Discrimination against Rohingya women was raised as a key concern yesterday at a conference in Geneva, where the status of women in Burma is currently under review by the United Nations’ Committee on the Elimination of Discrimination against Women.
The review of Burma’s commitment to upholding the Convention on the Elimination of all Forms of Discrimination Against Women (CEDAW) — which is described as an international bill of rights for women — is being held at the Palais des Nation in Geneva this week.
Local women’s organisations submitting reports for the review session include CEDAW Action Myanmar, the Gender Equality Network, the Women’s Organisation Network, and the Women’s League of Burma.
Four speakers on Burma were also invited to make a formal statement to the committee yesterday. One of those was Laura Haigh, from Amnesty International, speaking about discrimination against the Rohingya.
“The situation of Rohingya women and girls — in particular in northern Rakhine [Arakan] State — was already of serious concern during Myanmar’s last review in 2008,” Haigh told DVB on Tuesday.
“Unfortunately, instead of taking steps to improve the situation — like those recommended by the committee in 2008 — the Myanmar government has allowed for their situation to deteriorate.”
In its briefing to the committee on Monday, Amnesty International expressed particular concern about Burma’s discriminatory “race and religion” laws.

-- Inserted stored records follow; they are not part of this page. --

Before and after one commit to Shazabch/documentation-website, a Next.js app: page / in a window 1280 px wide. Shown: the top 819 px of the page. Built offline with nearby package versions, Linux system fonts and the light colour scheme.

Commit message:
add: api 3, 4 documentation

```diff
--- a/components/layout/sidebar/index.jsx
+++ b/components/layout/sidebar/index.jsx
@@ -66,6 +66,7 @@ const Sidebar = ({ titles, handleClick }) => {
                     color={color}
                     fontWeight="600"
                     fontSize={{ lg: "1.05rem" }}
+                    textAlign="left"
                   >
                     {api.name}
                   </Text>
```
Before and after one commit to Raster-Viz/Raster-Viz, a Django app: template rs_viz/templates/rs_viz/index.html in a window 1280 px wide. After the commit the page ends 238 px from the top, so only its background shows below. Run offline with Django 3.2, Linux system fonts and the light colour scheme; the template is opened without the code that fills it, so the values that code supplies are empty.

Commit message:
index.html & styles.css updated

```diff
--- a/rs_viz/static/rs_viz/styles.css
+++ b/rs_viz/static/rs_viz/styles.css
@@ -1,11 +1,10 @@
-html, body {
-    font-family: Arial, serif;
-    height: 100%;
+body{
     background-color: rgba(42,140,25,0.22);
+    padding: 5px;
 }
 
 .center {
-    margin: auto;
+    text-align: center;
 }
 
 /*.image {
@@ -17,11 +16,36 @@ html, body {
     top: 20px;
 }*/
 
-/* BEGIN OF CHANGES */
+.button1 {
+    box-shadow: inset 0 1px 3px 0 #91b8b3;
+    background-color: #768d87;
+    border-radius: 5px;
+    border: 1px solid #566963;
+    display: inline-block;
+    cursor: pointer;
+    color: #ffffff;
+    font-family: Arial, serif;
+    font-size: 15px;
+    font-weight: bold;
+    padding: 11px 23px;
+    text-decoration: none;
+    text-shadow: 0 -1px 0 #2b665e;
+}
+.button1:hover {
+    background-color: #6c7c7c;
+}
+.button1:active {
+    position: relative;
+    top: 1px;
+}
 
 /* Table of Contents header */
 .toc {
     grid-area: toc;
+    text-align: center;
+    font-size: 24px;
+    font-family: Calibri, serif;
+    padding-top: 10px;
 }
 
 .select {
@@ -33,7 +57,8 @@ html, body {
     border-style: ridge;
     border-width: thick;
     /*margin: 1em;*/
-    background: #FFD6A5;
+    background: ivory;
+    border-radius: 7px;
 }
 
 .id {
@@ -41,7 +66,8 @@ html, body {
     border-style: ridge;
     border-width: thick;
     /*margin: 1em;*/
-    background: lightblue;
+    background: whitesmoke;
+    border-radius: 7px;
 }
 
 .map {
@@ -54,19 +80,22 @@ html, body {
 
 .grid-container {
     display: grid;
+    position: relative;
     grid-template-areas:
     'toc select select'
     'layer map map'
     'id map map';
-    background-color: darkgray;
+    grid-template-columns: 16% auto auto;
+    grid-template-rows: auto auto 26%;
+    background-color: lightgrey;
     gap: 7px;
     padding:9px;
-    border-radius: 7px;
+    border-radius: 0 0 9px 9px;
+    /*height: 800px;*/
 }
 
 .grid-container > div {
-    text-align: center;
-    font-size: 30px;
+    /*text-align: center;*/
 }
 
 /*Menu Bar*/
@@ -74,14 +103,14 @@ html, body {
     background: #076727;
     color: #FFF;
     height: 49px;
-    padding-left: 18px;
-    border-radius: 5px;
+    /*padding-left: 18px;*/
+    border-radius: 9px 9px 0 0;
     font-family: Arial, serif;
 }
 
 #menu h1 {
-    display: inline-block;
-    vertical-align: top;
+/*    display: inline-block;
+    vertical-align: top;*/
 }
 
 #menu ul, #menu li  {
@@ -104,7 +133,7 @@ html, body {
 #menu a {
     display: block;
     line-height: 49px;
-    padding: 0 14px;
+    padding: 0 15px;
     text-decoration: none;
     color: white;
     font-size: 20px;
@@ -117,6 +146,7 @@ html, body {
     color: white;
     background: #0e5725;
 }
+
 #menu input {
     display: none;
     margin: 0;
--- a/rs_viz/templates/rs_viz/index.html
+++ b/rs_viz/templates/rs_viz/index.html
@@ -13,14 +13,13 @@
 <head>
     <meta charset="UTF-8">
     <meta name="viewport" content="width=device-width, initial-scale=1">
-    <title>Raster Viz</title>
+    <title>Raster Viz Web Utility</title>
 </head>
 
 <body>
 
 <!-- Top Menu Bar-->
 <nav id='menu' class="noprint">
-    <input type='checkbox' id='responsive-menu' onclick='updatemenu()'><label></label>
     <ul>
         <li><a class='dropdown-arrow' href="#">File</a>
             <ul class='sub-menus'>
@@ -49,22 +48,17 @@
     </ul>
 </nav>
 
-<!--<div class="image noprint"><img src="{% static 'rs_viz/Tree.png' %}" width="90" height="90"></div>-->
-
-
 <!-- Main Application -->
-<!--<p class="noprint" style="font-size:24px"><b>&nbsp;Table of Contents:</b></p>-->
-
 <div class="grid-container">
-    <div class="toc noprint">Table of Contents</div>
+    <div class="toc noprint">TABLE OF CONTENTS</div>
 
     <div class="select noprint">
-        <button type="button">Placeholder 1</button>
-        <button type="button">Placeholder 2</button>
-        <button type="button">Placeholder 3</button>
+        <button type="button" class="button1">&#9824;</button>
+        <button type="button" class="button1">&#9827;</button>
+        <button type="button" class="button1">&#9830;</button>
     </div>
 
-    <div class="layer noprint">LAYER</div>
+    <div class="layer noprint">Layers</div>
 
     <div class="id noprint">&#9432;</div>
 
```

In a shadow report submitted on behalf of the Arakan Project and Women Peace Network-Arakan, Amnesty called for a review of the four laws — the Buddhist Women’s Special Marriage Law, the Population Control Healthcare Law, the Religious Conversion Law, and the Monogamy Law.
“In northern Rakhine State, women and girls still face severe restrictions on their movement and Rohingya couples still have to request special permission to marry,” said Haigh.
Chris Lewa, co-ordinator of the Arakan Project, which conducts research-based advocacy on the Rohingya minority, says the CEDAW review offers an important, early opportunity for Burma’s new National League for Democracy (NLD) administration.
“I do hope that the NLD-led government will clarify issues as well as current and future plans to address and resolve the situation of the Rohingya community, and in particular for Rohingya women, such as citizenship, child registration, freedom of movement, and access to services.”
Lewa adds that most importantly, the government should introduce “clear commitments to implement CEDAW recommendations and its obligations under the convention with regard to Rohingya women.”
Meanwhile, recent attacks on Muslim communities in Burma has raised concerns that things could get worse if action isn’t taken to bring perpetrators to justice. In the past two weeks, two mosques — one in Pegu Division and another in Kachin State — have been destroyed by mobs.
“The ongoing failures to investigate acts of anti-Muslim violence such as those we have witnessed in the last weeks have only served to create a climate of impunity for attacks on minorities, who are living at risk of further violence,” said Haigh.
Displaced Rohingya in camps are also “effectively segregated” from other communities in Arakan State, says Haigh, as the vast majority are still denied citizenship under the discriminatory 1982 Citizenship Act.
In their submission to CEDAW, access to emergency obstetric and other sexual and reproductive healthcare for Rohingya women was also raised as an urgent concern.
The other shadow reports submitted prior to this review focus on a variety of women’s issues, ranging from increasing women’s participation in peace talks to eliminating violence against women and improving access to justice.
After hearing from the NGOs from Burma, the UN committee will meet with a state delegate on 7 July to release their concluding observations.